Restaurants and hotels to sue food bloggers for criticism: you read it right!

A Pune-based union of Indian hospitality industry, NUHII, says, it will certify food bloggers and take legal action against bloggers for negative reviews.

Representatives of the union held a meeting earlier this month and decided to start certifying food bloggers. A rep said, there are about 500 food bloggers in Pune itself and only 25% of them are genuine. In the eyes of hotel and restaurant owners who are NUHII members, common reviewers who are not food experts or chefs post critical reviews without the required knowledge of the subject and thus hurt their image. Some reviewers, they say, blackmail them too.

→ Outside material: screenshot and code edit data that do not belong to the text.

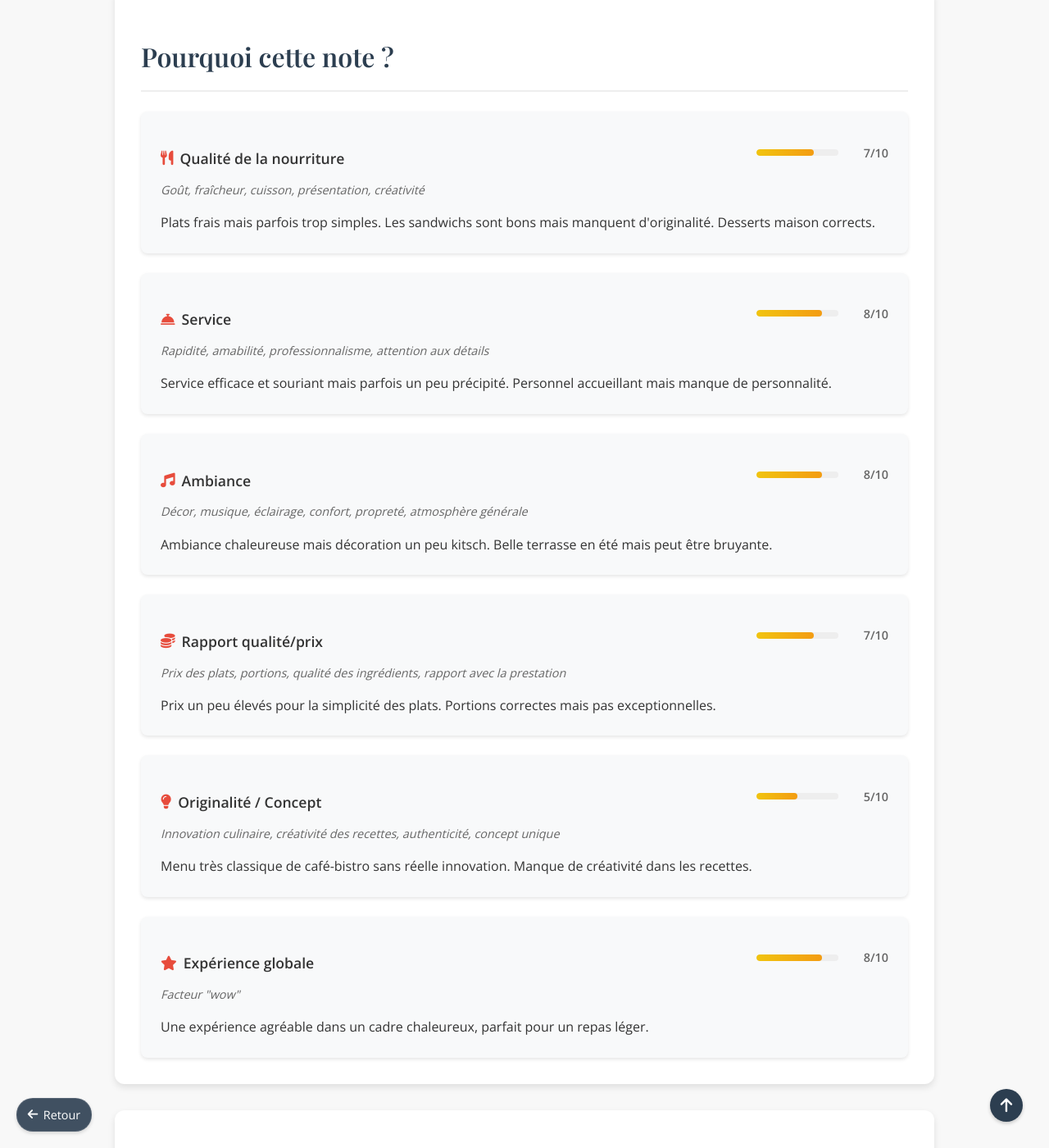
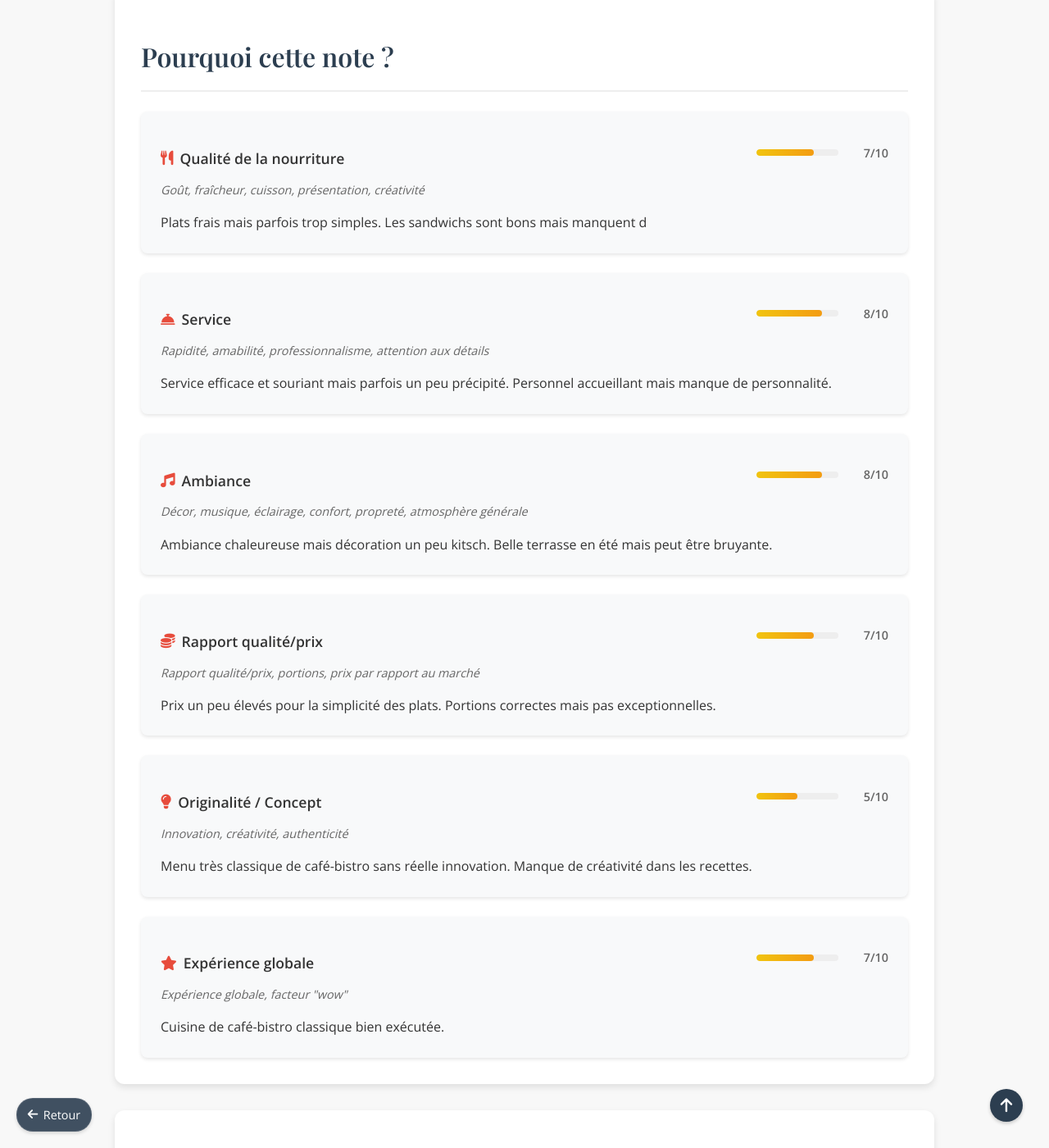
Before and after one commit to Natael21/blog-culinaire, a Jekyll site: the page built from _posts/2024-05-04-caffuccino.markdown, in a window 1280 px wide and 1400 px high, scrolled down 1868 px. Shown: the whole window at 82% size. Built offline with Jekyll 4.4.1, drawn with Linux system fonts in a browser that asks for light colours; a script that is not in the unit is left out; comment, search, counter and statistics services are not loaded.

Commit message:
Ajout du restaurant: 2024-05-04-caffuccino.markdown

```diff
--- a/_posts/2024-05-04-caffuccino.markdown
+++ b/_posts/2024-05-04-caffuccino.markdown
@@ -1,52 +1,52 @@
 ---
 layout: restaurant
-title: "Caffuccino"
+title: 'Caffuccino'
 date: 2024-05-04
 state: ready
-note: 7.2
-style: "Bistro & Café"
-diet: "vegetarian-friendly"
-description: "Un charmant café-bistro qui vous accueille dans une ambiance chaleureuse et conviviale !"
-price: "medium"
-address: "1700 Rue King Ouest, Sherbrooke, QC J1J 2C9"
-image: "/images/Caffucino.jpg"
+note: 7.0
+style: 'Bistro & Café'
+diet: 'vegetarian-friendly'
+description: 'Un charmant café-bistro qui vous accueille dans une ambiance chaleureuse et conviviale !'
+price: '$$ (20-40$)'
+address: '1700 Rue King Ouest, Sherbrooke, QC J1J 2C9'
+image: '/images/Caffucino.jpg'
 images:
-  - image: "/images/Caffucino.jpg"
   - image: "/images/Caffucino_Nicolas.jpg"
   - image: "/images/Caffucino_Nataël.jpg"
+
 ratings:
   food:
     score: 7
-    criteria: "Goût, fraîcheur, cuisson, présentation, créativité"
-    comment: "Plats frais mais parfois trop simples. Les sandwichs sont bons mais manquent d'originalité. Desserts maison corrects."
+    criteria: 'Goût, fraîcheur, cuisson, présentation, créativité'
+    comment: 'Plats frais mais parfois trop simples. Les sandwichs sont bons mais manquent d'
   service:
     score: 8
-    criteria: "Rapidité, amabilité, professionnalisme, attention aux détails"
-    comment: "Service efficace et souriant mais parfois un peu précipité. Personnel accueillant mais manque de personnalité."
+    criteria: 'Rapidité, amabilité, professionnalisme, attention aux détails'
+    comment: 'Service efficace et souriant mais parfois un peu précipité. Personnel accueillant mais manque de personnalité.'
   ambiance:
     score: 8
-    criteria: "Décor, musique, éclairage, confort, propreté, atmosphère générale"
-    comment: "Ambiance chaleureuse mais décoration un peu kitsch. Belle terrasse en été mais peut être bruyante."
+    criteria: 'Décor, musique, éclairage, confort, propreté, atmosphère générale'
+    comment: 'Ambiance chaleureuse mais décoration un peu kitsch. Belle terrasse en été mais peut être bruyante.'
   value:
     score: 7
-    comment: "Prix un peu élevés pour la simplicité des plats. Portions correctes mais pas exceptionnelles."
+    criteria: 'Rapport qualité/prix, portions, prix par rapport au marché'
+    comment: 'Prix un peu élevés pour la simplicité des plats. Portions correctes mais pas exceptionnelles.'
   originality:
     score: 5
-    comment: "Menu très classique de café-bistro sans réelle innovation. Manque de créativité dans les recettes."
+    criteria: 'Innovation, créativité, authenticité'
+    comment: 'Menu très classique de café-bistro sans réelle innovation. Manque de créativité dans les recettes.'
   overall:
     score: 7
-    criteria: "Facteur \"wow\""
-    comment: "Cuisine de café-bistro classique bien exécutée."
-  overall:
-    score: 8
-    criteria: "Facteur \"wow\""
-    comment: "Une expérience agréable dans un cadre chaleureux, parfait pour un repas léger."
+    criteria: 'Expérience globale, facteur "wow"'
+    comment: 'Cuisine de café-bistro classique bien exécutée.'
 ---
 
-**Nataël** :
+
+
+<strong>Nataël</strong> :
 
 J'ai été agréablement surpris par ce petit café-bistro ! L'ambiance est très chaleureuse avec une belle décoration et une musique douce en fond. J'ai pris un sandwich au poulet qui était excellent, avec des ingrédients frais et une sauce maison délicieuse. Le café est également très bon et les desserts sont faits maison. Le service est attentionné et le personnel est très accueillant. C'est un endroit parfait pour un déjeuner ou un dîner léger dans une ambiance détendue.
 
-**Nicolas** :
+<strong>Nicolas</strong> :
 
 Pour ma part, j'ai opté pour une salade César qui était fraîche et bien assaisonnée. Le poulet était tendre et le parmesan donnait un goût délicieux au plat. J'ai aussi eu la chance de goûter à leur café qui est excellent. L'ambiance est très agréable avec une belle terrasse en été. Le service est rapide et le personnel est toujours souriant. Les portions sont généreuses et les prix sont raisonnables. C'est un excellent endroit pour manger sainement tout en se faisant plaisir !
```
Also changed, not shown: images/Caffucino.jpg, images/Caffucino_Nataël.jpg, images/Caffucino_Nicolas.jpg.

The union also seems to be cut up with quick reviews on social media and aggregation sites, where users tend to make comments based on their one-off bad experience and ignore making comments when they are satisfied.

One of the biggest aggregator, Zomato, some years back put formulas in place to filter and hide what it perceived as biased comments by users. In its blog post, Zomato said that since bias comes through not only deliberate criticism but also paid reviews, the platform would keep upgrading its systems to beat bias.


food blogger, hotel reviews

The other side of the coin

I must have browsed hundreds of food bloggers, including Indian, for my blogging research. I find that mainstream food bloggers are usually passionate about cooking, recipes, nutrition etc. They need to be taken separately from the casual ones on social media platform, spammers, users and commenters. 

Blogging has its own ills, and a few bloggers (and social media influencers) might be using their big social presence and following to ask for money or freebies and even to blackmail hoteliers and restaurateurs. But most others have been doing blogging with commitment and fairplay. Their criticism may not be palatable to the hotel and restaurant owners but they must learn to swallow it.

There are also these questions: Who authorizes one of the many industry bodies to register bloggers? Will registration of publishers by an industry body not be seen as a ploy to stop criticism? What if a registered blogger decides to write a highly critical review? Who defines what is genuine and reasonable criticism, and what is defamation?

I think, bloggers as a group, and also commenters and non-blogging reviewers, have an upper hand here. An industry body cannot act to suppress criticism. However, if someone deliberately defames or blackmails a firm, that firm has all the legal right to sue the blogger; the industry body would in that case be in its right to support the firm.